affixation, the resulting composite will have an X-axis centroid, identified as Xc- The Y-axis centroid of the composite will be the same as that for the support member 500 and the secondary member 502 became of the symmetrical alignment.
f0071]' The relatively large distances ftom the centroidal axis Xp of the support member 500 to the end wall 504 and to the arcuate flange 502 results in a section having a relatively large moment of inertia as compared to a solid beam of the same mass for example. The moment of inertia is a gage of the bending resistance for a section imder transverse loading. One method of optimizing bending resistance of a box beam without increase in weight is to increase the section depth while thinning wall size. However, increasing stresses at the outer surfaces and lessening resistance to buckling as the section depth increases requires the use of higher strength materials. Increasing the section depth also moves the outer surface of the end wall fiirther inward with respect to the frame representing an potential encroachment on the print area of the supported screen. The prestressing methods of the present invention provide an alternative method of increasing bending stifbess for a section without significant increase in section depth.

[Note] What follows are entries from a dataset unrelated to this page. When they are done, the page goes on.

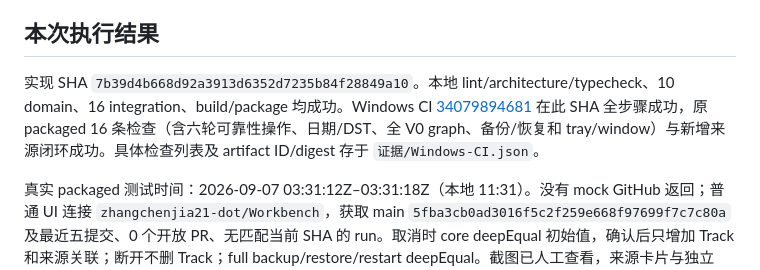
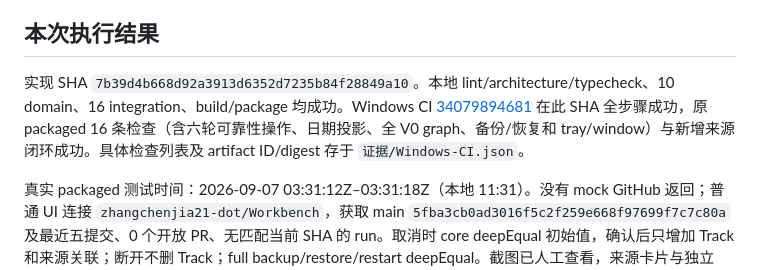
Before and after one commit to zhangchenjia21-dot/Workbench, a Markdown page: docs/productization/技术验证.md, the part around the change. Drawn GitHub-style.

Commit message:
Clarify packaged projection and domain DST evidence

```diff
--- a/docs/productization/技术验证.md
+++ b/docs/productization/技术验证.md
@@ -47,7 +47,7 @@ npm run test:reality
 
 ## 本次执行结果
 
-实现 SHA `7b39d4b668d92a3913d6352d7235b84f28849a10`。本地 lint/architecture/typecheck、10 domain、16 integration、build/package 均成功。Windows CI [34079894681](https://github.com/zhangchenjia21-dot/Workbench/actions/runs/34079894681) 在此 SHA 全步骤成功，原 packaged 16 条检查（含六轮可靠性操作、日期/DST、全 V0 graph、备份/恢复和 tray/window）与新增来源闭环成功。具体检查列表及 artifact ID/digest 存于 `证据/Windows-CI.json`。
+实现 SHA `7b39d4b668d92a3913d6352d7235b84f28849a10`。本地 lint/architecture/typecheck、10 domain、16 integration、build/package 均成功。Windows CI [34079894681](https://github.com/zhangchenjia21-dot/Workbench/actions/runs/34079894681) 在此 SHA 全步骤成功，原 packaged 16 条检查（含六轮可靠性操作、日期投影、全 V0 graph、备份/恢复和 tray/window）与新增来源闭环成功。具体检查列表及 artifact ID/digest 存于 `证据/Windows-CI.json`。
 
 真实 packaged 测试时间：2026-09-07 03:31:12Z–03:31:18Z（本地 11:31）。没有 mock GitHub 返回；普通 UI 连接 `zhangchenjia21-dot/Workbench`，获取 main `5fba3cb0ad3016f5c2f259e668f97699f7c7c80a` 及最近五提交、0 个开放 PR、无匹配当前 SHA 的 run。取消时 core deepEqual 初始值，确认后只增加 Track 和来源关联；断开不删 Track；full backup/restore/restart deepEqual。截图已人工查看，来源卡片与独立 Vector、建议对照和 Track 来源关系可见。
 
```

A surface 513 of the secondary member 510 is brought into contact with an outer surface 515 of end wall 504 such that the secondary member 510 extends along substantially the entire length of the support member 500. The secondary member 510 and is affixed to the support member by welding along opposite sides of the secondary member 510 to form a composite structure 511. The welding could alternatively t)e continuous or discontinuous along the length of the secondary member. The distances from the centroidal axis XT of the secondary member 510 to the opposite outer surfaces 513, 517 of the secondary member is relatively small. The shallow cross section of secondary member 510 results in a relatively low moment of inertia for the secondary member 510 in comparison to the support member 500. The secondary member therefore is

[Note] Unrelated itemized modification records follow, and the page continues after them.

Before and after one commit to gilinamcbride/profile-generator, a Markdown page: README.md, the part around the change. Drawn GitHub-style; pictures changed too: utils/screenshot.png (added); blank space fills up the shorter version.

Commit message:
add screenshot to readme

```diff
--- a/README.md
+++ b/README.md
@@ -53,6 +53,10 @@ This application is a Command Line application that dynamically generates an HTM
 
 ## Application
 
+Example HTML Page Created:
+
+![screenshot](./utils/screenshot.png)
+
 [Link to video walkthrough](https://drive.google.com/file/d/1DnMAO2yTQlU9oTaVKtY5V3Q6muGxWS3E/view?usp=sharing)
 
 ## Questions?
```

flexible and, separately, can be deflected without developing significant strains in comparison with the support member 500.
The applied loading and the resulting equal deflections of the support member 500 and the secondeiry member 510 prior to affixation is shown schematically in Figure 22A. The resulting shear diagram associated with the loading condition of Figure 22A is shown in Figure 22B. The centroidal axes projected along the Z-axis are identified in Figures 22 as Zp, ZT and Zc, respectively, for the support member 500, the secondary member 510 and the composite 511. It should be noted that the shear diagrams shown in Figure 22B-26B assume a uniform solid cross section for simplicity and therefore should not be considered as representing a true shear diagram for the box section of support member 500 or for the composite 511. However, the shear diagram substantially represents the relative strain conditions for the box section and the composite sufficient for purposes of the following description.
As previously described, the primary intended function of a support member, such as the support member of Figures 22-26, is to resist inward deflection of an edge of a tensioned screen. When the support member is deflected inwardly of a neutral condition toward the print area of a screen, the end wall, such as end wall 504 of the box section of support member 500, will be in the tension carrying portion of the section. The affixation of secondary member 510 therefore has the effect of increasing the tensile capacity of the resulting composite section by increasing the amount of material in the region of end wall 504. However, the manner in which the secondary member 510 is affixed according to the present invention serves to prestress the support member 500 and increase the stiffiiess of the support member 500 beyond that which would result from merely increasing the thickness of the end wall 504.
Referring to Figures 22-26, one method of affixing the secondary member 510 to the support member 500 under imposed differential strains according to the present invention is described as well as the resulting response
of the composite 511 to subsequent loading. Prior to affixation, the separate support member 500 and secondary member 510 are each placed under an applied load to create equal transverse deflection as illustrated schematically iu Figure 22A. The resulting relative strains are shown in Figure 22B. As described previously, the strains imposed on the lower moment of inertia secondary member 510 are insignificant in comparison to those imposed on the support member 500. As shown in Figure 22B, the strain imposed on surface 513 of secondary member 510 is different from the strain imposed on surface 515 of support member 500. Specifically, a relatively large compressive strain is imposed on the contacting sruface 515 of support member 500 while a relatively small tensile strain is imposed on the contacting surface 513 of secondary member 510.
The prestressing of support member 500 by secondary member 510 results firom afiBxing the secondary member 510 to the support member 500 while both are maintained in the deflected condition. Following affixation of the secondary member 510, the loading which was imposed to deflect the secondary member 510 and the support member 500 by an equal amount is removed. The release of compressive strain on the contacting surface of support member 500 places a corresponding tensile strain on the secondary member 510. This results in an equilibrium condition, illustrated schematically in Figure 23A, in which the composite structure 511 is cambered outwardly with respect to a support member 500 positioned in a screen support frame.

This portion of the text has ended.